What the task asks
In the data below, locate each line with the word "notebooks" and list it.

[Supplied material Boundary: Start]

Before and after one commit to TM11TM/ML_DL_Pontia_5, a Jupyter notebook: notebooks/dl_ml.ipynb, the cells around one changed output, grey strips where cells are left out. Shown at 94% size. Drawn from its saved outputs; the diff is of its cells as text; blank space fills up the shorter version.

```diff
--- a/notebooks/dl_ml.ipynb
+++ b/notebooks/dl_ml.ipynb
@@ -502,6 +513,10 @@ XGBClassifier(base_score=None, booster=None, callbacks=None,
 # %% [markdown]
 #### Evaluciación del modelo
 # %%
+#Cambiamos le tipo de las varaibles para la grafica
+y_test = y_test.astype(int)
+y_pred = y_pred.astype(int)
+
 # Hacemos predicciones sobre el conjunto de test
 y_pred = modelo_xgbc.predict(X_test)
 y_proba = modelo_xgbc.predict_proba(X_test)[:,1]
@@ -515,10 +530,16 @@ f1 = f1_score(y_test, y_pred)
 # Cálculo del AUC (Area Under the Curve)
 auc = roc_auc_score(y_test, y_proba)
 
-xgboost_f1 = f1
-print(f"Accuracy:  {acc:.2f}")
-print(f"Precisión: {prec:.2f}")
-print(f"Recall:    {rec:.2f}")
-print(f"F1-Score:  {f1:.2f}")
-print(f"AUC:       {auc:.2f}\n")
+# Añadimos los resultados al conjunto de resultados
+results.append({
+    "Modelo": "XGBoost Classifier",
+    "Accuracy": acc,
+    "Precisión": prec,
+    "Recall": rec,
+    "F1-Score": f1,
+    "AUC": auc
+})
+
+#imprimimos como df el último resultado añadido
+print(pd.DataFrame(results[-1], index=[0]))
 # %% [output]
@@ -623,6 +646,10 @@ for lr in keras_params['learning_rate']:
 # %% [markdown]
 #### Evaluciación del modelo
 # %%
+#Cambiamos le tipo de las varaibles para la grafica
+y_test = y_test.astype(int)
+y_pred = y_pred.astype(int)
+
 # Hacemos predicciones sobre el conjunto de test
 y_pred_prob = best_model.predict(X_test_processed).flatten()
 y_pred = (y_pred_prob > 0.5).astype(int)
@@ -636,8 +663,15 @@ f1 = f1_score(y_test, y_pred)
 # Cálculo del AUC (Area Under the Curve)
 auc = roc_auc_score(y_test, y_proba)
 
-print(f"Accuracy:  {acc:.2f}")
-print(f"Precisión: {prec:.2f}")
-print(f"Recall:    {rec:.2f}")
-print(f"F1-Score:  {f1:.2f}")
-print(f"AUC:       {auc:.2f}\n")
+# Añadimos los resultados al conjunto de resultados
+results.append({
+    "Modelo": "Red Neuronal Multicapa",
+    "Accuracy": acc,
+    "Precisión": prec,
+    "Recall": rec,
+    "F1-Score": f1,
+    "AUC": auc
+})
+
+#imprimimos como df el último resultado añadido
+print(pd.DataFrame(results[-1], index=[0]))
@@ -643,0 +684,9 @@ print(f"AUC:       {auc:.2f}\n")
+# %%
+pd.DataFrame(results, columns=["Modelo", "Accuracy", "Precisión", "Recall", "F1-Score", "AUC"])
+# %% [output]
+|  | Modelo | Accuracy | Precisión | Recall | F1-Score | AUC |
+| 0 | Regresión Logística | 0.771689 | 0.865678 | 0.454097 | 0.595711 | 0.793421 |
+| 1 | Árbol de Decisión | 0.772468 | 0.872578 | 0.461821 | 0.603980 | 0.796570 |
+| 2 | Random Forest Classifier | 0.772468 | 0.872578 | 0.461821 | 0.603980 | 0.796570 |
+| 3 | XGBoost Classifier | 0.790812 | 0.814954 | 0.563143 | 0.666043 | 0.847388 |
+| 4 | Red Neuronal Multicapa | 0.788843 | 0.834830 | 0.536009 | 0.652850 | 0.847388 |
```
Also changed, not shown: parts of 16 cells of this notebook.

[Supplied material Boundary: End]

Completed exercise
Before and after one commit to TM11TM/ML_DL_Pontia_5, a Jupyter notebook: notebooks/dl_ml.ipynb, the cells around one changed output, grey strips where cells are left out. Shown at 94% size. Drawn from its saved outputs; the diff is of its cells as text; blank space fills up the shorter version.
--- a/notebooks/dl_ml.ipynb
+++ b/notebooks/dl_ml.ipynb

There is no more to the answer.